The passion is closely linked with the relevance to my area of work. It’s a two-way process, with each reinforcing my commitment to the other. I find similar themes coming up in my conversations with families or other services providers, and in my academic reading (where I’m discovering both new information and ongoing gaps).

Like so many things in life, though, there is a flip side to this, and that’s the need to consider where the boundaries need to be drawn, so that the passion is channeled effectively and appropriately. When I mention boundaries, I’m talking about boundaries on two different levels. Firstly, there’s the boundary that needs to be drawn between work and study. Although there’s value in these being complementary and mutually beneficial, they also need to have some separation. Ethically, they need to be appropriately separated so that (for example) the privacy and confidentiality of families I work with is protected. Philosophically, I need to be conscious of different contexts so that my analysis is effective, and my respective roles as Family Advocate and researcher strengthen rather than undermine each others’ validity. And, finally, logistically I need to keep them separate to some degree so that I focus on tasks and divide my time in a way that hits a suitable balance between work and study, and don’t become overwhelmed or immobilized.

The other dilemma about passion (and the containment thereof) is specifically relevant to my role as a researcher. As a social work researcher, my intention is that my research will lead to real change and a better service environment for families who have a child affected by a genetic degenerative neurological disorder. However, unless I approach this reflexively, I run the risk of straying into ideology and leaving the outcomes of my study open to (justified) claims of bias and analytical weakness. Somehow, I will need to find a suitable balance between passionate involvement in my topic and acknowledgement of my own perspective, and enough ‘distance’ that I am able to hear what others tell me, and to allow myself to be ‘surprised’ by unexpected (and maybe contradictory) findings. I think this is a common dilemma for social researchers. Depending on the researcher’s situation of herself/himself ontologically and epistemologically, different degrees of personal involvement will be bracket or not to bracket, that is the question… I suspect it’s also a common source of criticism by positivist researchers who would strive for objectivity and would find any degree of personal perspective to be anathema to strong research.
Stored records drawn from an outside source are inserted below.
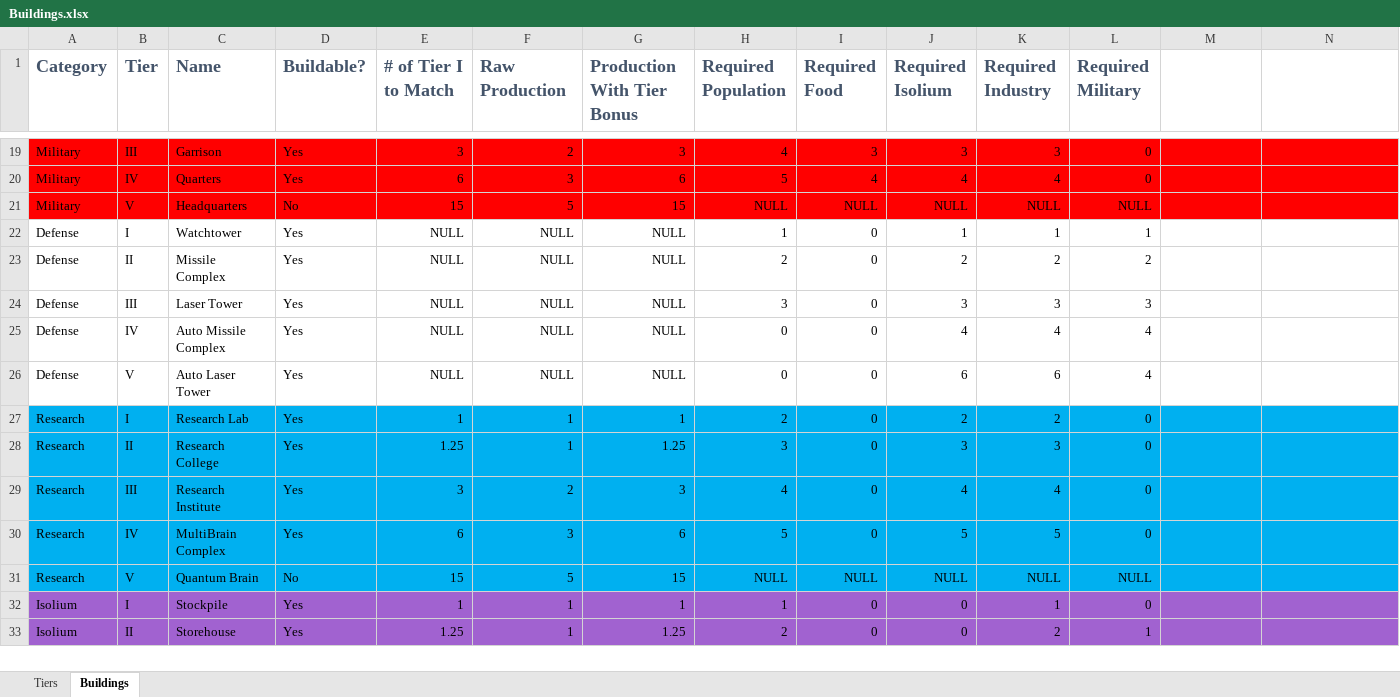
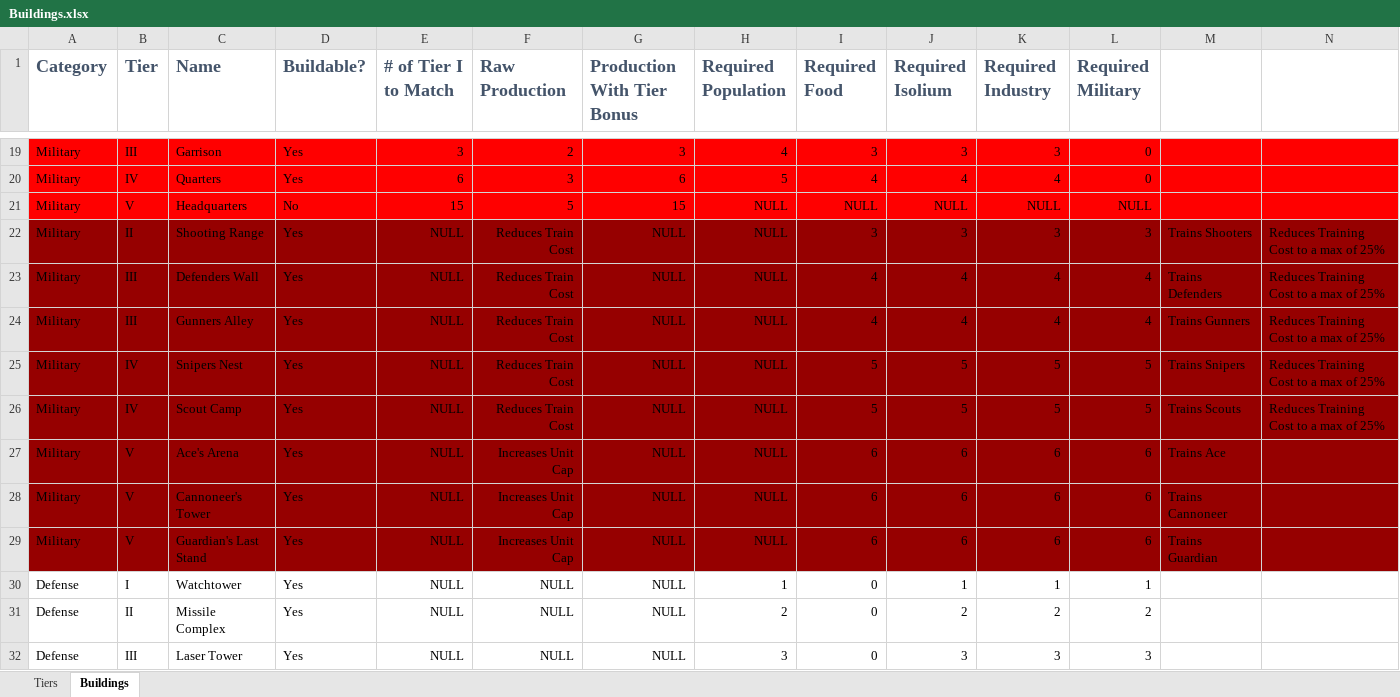
Before and after one commit to TheAVIATOR559/hex-trigger, an Excel workbook: design docs/Buildings.xlsx, sheet Buildings, drawn as a sheet; only a part is shown, gaps mark what is left out; the shorter side is filled out with more unchanged rows; values as stored, in another font and other column widths than the file's, no borders; the diff names each change by its address in the sheet, - before the commit and + after, or states it on an @@ line.

```diff
--- a/design docs/Buildings.xlsx (sheet Buildings)
+++ b/design docs/Buildings.xlsx (sheet Buildings)
+row 22: Military | II | Shooting Range | Yes | NULL | Reduces Train Cost | NULL | NULL | 3 | 3 | 3 | 3 | Trains Shooters | Reduces Training Cost to a max of 25%
+row 23: Military | III | Defenders Wall | Yes | NULL | Reduces Train Cost | NULL | NULL | 4 | 4 | 4 | 4 | Trains Defenders | Reduces Training Cost to a max of 25%
+row 24: Military | III | Gunners Alley | Yes | NULL | Reduces Train Cost | NULL | NULL | 4 | 4 | 4 | 4 | Trains Gunners | Reduces Training Cost to a max of 25%
+row 25: Military | IV | Snipers Nest | Yes | NULL | Reduces Train Cost | NULL | NULL | 5 | 5 | 5 | 5 | Trains Snipers | Reduces Training Cost to a max of 25%
+row 26: Military | IV | Scout Camp | Yes | NULL | Reduces Train Cost | NULL | NULL | 5 | 5 | 5 | 5 | Trains Scouts | Reduces Training Cost to a max of 25%
+row 27: Military | V | Ace's Arena | Yes | NULL | Increases Unit Cap | NULL | NULL | 6 | 6 | 6 | 6 | Trains Ace
+row 28: Military | V | Cannoneer's Tower | Yes | NULL | Increases Unit Cap | NULL | NULL | 6 | 6 | 6 | 6 | Trains Cannoneer
+row 29: Military | V | Guardian's Last Stand | Yes | NULL | Increases Unit Cap | NULL | NULL | 6 | 6 | 6 | 6 | Trains Guardian
```
Also changed, not shown: design docs/Combat Units.xlsx, 28 other files.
As you can tell by the ramble above, I am still untangling my tangled thoughts about all this, but writing them into this post has been a starting point.

* Vento, J. and Schmidt, J. 2013 Genetic Testing in Child Neurology. Seminars in Pediatric Neurology. 19:167-172.